Each line in the entries below that holds the string "GitHub" must be copied.

Segment Start: Exercise material

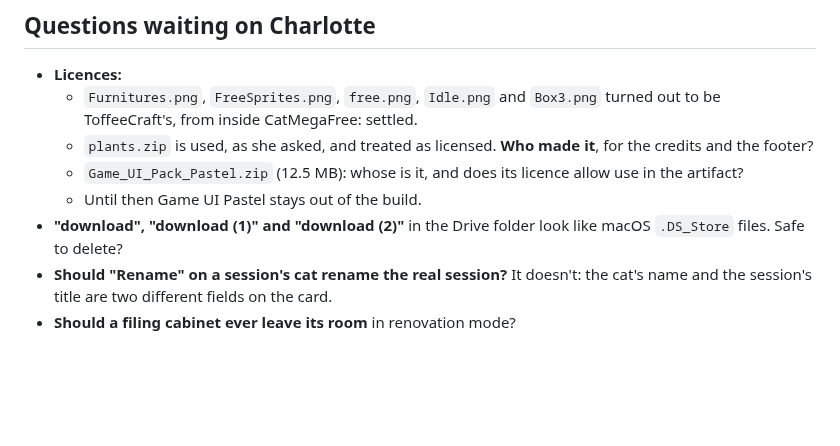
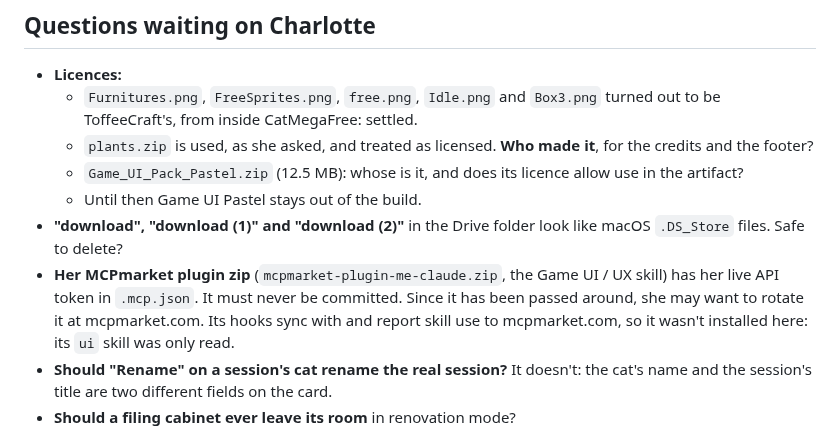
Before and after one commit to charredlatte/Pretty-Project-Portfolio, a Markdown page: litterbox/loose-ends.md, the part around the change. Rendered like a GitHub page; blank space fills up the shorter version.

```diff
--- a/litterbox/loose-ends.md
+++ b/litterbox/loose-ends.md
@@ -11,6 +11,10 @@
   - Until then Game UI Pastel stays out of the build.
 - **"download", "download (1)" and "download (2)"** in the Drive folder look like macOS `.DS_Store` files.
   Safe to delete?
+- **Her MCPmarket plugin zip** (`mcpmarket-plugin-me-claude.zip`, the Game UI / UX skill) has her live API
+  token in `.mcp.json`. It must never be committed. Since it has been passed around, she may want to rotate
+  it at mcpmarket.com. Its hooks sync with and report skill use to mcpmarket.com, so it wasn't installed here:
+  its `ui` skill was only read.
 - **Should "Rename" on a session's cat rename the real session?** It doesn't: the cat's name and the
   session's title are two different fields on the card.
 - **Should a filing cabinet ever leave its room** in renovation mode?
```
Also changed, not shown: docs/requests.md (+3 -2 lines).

Segment End: Exercise material
Segment Start: Exercise material

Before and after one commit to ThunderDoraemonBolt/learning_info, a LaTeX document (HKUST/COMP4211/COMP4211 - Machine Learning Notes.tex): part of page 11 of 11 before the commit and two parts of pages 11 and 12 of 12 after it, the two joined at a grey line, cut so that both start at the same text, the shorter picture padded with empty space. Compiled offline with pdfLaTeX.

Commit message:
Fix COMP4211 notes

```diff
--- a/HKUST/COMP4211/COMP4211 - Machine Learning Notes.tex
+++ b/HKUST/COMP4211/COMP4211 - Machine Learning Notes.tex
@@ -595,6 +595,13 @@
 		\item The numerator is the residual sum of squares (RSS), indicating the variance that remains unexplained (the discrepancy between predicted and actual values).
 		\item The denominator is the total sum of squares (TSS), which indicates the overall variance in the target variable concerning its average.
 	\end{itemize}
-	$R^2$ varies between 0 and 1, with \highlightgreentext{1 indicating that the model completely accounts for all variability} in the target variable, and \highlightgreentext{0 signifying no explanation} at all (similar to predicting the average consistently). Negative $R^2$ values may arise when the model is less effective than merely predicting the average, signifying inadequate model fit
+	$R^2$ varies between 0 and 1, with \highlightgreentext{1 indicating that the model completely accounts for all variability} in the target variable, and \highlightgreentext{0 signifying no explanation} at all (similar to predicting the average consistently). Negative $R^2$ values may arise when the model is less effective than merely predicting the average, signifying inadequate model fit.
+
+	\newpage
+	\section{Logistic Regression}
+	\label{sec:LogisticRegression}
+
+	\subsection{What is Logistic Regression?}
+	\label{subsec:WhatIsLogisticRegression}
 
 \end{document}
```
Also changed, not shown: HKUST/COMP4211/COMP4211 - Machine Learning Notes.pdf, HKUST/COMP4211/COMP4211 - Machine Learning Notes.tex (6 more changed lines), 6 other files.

Segment End: Exercise material
Segment Start: Exercise material

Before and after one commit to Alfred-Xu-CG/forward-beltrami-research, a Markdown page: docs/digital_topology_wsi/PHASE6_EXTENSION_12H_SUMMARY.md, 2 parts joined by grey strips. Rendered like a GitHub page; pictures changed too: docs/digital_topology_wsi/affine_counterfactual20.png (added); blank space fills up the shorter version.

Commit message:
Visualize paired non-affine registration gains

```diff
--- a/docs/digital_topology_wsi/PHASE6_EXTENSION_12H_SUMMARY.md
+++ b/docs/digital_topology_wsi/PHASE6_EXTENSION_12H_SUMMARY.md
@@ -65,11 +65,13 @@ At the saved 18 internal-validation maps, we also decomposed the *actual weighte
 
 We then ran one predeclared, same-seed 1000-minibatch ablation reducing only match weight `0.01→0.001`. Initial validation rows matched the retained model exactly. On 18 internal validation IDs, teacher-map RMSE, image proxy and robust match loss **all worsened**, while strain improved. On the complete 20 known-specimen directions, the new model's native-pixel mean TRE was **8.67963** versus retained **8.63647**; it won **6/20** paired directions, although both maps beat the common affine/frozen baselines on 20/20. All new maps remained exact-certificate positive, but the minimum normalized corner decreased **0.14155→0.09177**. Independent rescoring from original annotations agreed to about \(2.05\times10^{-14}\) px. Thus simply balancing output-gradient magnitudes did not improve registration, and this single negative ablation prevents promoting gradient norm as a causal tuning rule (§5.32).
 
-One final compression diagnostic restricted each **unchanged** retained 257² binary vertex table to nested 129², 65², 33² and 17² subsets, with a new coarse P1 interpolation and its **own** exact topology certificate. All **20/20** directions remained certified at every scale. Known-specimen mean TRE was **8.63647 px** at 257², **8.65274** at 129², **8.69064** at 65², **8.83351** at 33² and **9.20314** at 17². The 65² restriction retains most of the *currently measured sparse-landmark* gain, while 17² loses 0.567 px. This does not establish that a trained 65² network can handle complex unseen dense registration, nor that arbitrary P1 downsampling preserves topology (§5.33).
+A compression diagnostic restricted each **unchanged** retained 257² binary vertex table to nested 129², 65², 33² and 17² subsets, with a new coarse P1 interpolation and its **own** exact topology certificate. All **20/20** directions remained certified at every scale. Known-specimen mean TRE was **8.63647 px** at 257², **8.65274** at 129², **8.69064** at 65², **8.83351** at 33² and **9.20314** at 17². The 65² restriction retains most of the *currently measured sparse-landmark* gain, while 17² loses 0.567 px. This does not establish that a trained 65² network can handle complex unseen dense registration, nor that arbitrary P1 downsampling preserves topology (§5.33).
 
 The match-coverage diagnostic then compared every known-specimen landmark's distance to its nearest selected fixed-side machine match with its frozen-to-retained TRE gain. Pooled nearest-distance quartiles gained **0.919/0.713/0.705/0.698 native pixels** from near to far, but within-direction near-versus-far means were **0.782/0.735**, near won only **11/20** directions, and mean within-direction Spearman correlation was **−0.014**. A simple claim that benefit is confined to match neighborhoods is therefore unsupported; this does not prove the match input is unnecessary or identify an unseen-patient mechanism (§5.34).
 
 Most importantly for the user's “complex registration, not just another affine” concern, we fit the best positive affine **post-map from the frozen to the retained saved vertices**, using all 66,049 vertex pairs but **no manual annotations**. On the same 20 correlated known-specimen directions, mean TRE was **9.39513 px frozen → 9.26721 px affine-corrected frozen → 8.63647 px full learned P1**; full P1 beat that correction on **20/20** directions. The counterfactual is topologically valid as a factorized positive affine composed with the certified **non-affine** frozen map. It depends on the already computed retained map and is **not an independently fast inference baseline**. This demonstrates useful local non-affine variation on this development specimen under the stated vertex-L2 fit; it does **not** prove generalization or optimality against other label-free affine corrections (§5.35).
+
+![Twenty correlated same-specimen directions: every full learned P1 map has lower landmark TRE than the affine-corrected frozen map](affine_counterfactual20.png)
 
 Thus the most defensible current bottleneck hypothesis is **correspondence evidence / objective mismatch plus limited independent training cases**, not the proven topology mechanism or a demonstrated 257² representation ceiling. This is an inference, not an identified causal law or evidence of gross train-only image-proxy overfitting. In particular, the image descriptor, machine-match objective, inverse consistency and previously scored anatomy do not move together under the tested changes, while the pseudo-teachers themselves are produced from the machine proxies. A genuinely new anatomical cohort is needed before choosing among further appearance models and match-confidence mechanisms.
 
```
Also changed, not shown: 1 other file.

Segment End: Exercise material

Solved exercise:
Before and after one commit to charredlatte/Pretty-Project-Portfolio, a Markdown page: litterbox/loose-ends.md, the part around the change. Rendered like a GitHub page; blank space fills up the shorter version.
Before and after one commit to Alfred-Xu-CG/forward-beltrami-research, a Markdown page: docs/digital_topology_wsi/PHASE6_EXTENSION_12H_SUMMARY.md, 2 parts joined by grey strips. Rendered like a GitHub page; pictures changed too: docs/digital_topology_wsi/affine_counterfactual20.png (added); blank space fills up the shorter version.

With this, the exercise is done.